I love to hear her sing that song.
I heard her sing that song with a little girl;
by the name of connie talbot.
is there anyway i could hear that?
Parent of a 6-year-old Written byJulie P November 13, 2008

Poor Whitney

Not a great song---I miss the old whitney. It's all your fault BOB BEEEYY

Don't do crack---crack is whack!

There aren't any reviews yet. Be the first to review this title.

What's the story?

Five years. That's how long it's been since Whitney Houston graced the radio waves with a new release. Although she's managed to remain in the public eye due to her erratic behavior and ill-fated marriage to Bobby Brown, Houston's vocal strengths, for the most part, have been MIA for close to a decade. But there are signs the old Whitney is back. She's reunited with her music mentor Clive Davis and is slated to debut her comeback album later this year. For this single, Houston teams up with Akon for a duet about redemption, forgiveness, and getting back to where you want to be -- all appropriate themes for Ms. Houston.

Is it any good?
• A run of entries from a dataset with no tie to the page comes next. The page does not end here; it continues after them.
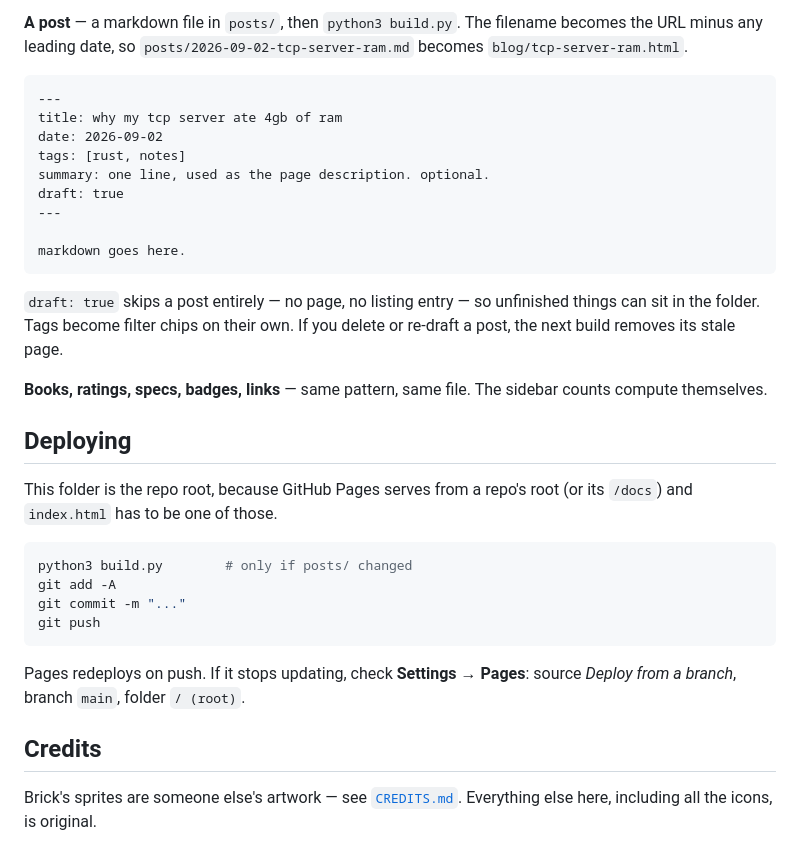
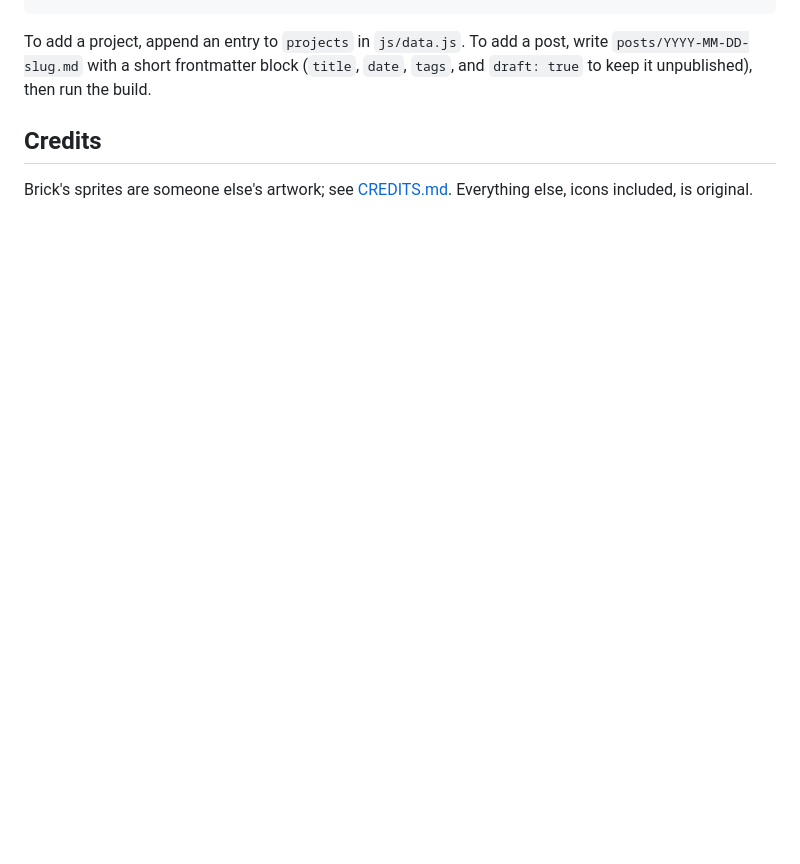
Before and after one commit to hazeyxd23/hazeyxd23.github.io, a Markdown page: README.md, the part around the change printed below. GitHub-like rendering; blank space fills up the shorter version.

````diff
--- a/README.md
+++ b/README.md
@@ -126,42 +46,8 @@ out for any number of cards, and `url` is what the expanded view opens:
-**A post** — a markdown file in `posts/`, then `python3 build.py`. The filename
-becomes the URL minus any leading date, so
-`posts/2026-09-02-tcp-server-ram.md` becomes `blog/tcp-server-ram.html`.
-
-```markdown
----
-title: why my tcp server ate 4gb of ram
-date: 2026-09-02
-tags: [rust, notes]
-summary: one line, used as the page description. optional.
-draft: true
----
-
-markdown goes here.
-```
-
-`draft: true` skips a post entirely — no page, no listing entry — so unfinished
-things can sit in the folder. Tags become filter chips on their own. If you
-delete or re-draft a post, the next build removes its stale page.
-
-**Books, ratings, specs, badges, links** — same pattern, same file. The sidebar
-counts compute themselves.
-
-## Deploying
-
-This folder is the repo root, because GitHub Pages serves from a repo's root
-(or its `/docs`) and `index.html` has to be one of those.
-
-```bash
-python3 build.py        # only if posts/ changed
-git add -A
-git commit -m "..."
-git push
-```
-
-Pages redeploys on push. If it stops updating, check **Settings → Pages**:
-source *Deploy from a branch*, branch `main`, folder `/ (root)`.
+To add a project, append an entry to `projects` in `js/data.js`. To add a post,
+write `posts/YYYY-MM-DD-slug.md` with a short frontmatter block (`title`,
+`date`, `tags`, and `draft: true` to keep it unpublished), then run the build.
 
 ## Credits
 
-Brick's sprites are someone else's artwork — see [`CREDITS.md`](CREDITS.md).
-Everything else here, including all the icons, is original.
+Brick's sprites are someone else's artwork; see [CREDITS.md](CREDITS.md).
+Everything else, icons included, is original.
````
Also changed, not shown: other parts of README.md (+28 -108 lines), docs/themes.png (added), preview.png (deleted).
Unlike many artists who have to rely on lots of musical bells and whistles, Whitney Houston at her peak was able to carry a song with her dynamic voice alone. On this newest single, there are glimpses of this vocal power; however, Houston also shows off her musical maturity with a mellow single of controlled vocals that soothe the listener, rather than overwhelm with killer high notes. It doesn't have the driving beats, suggestive lyrics, or overly-dramatic vocals common to many of today's R&B hits, but it's easy on the ears. And, the redemptive theme is perfectly suited to Houston -- without being entirely autobiographical. Welcome back, Whitney, it's good to hear you again.

Talk to your kids about ...

  • Families can talk about how this single can help to market Houston's comeback. Why do you think one of Houston's new singles is titled "Like I Never Left"? Do you think it's a good idea for Houston to directly address her absence and comeback in her music? Will she be able to regain the popularity she experienced two decades ago, or have musical tastes changed?

Music details

  • Artist: Whitney Houston
  • Release date: July 27, 2008
  • Label: Arista
  • Genre: R&B
  • Parental advisory: No
  • Edited version available: No
  • Last updated: July 15, 2015

Common Sense Media's unbiased ratings are created by expert reviewers and aren't influenced by the product's creators or by any of our funders, affiliates, or partners.

See how we rate

About these links

Common Sense Media, a nonprofit organization, earns a small affiliate fee from Amazon or iTunes when you use our links to make a purchase. Thank you for your support.

Read more

Our ratings are based on child development best practices. We display the minimum age for which content is developmentally appropriate. The star rating reflects overall quality.

Learn how we rate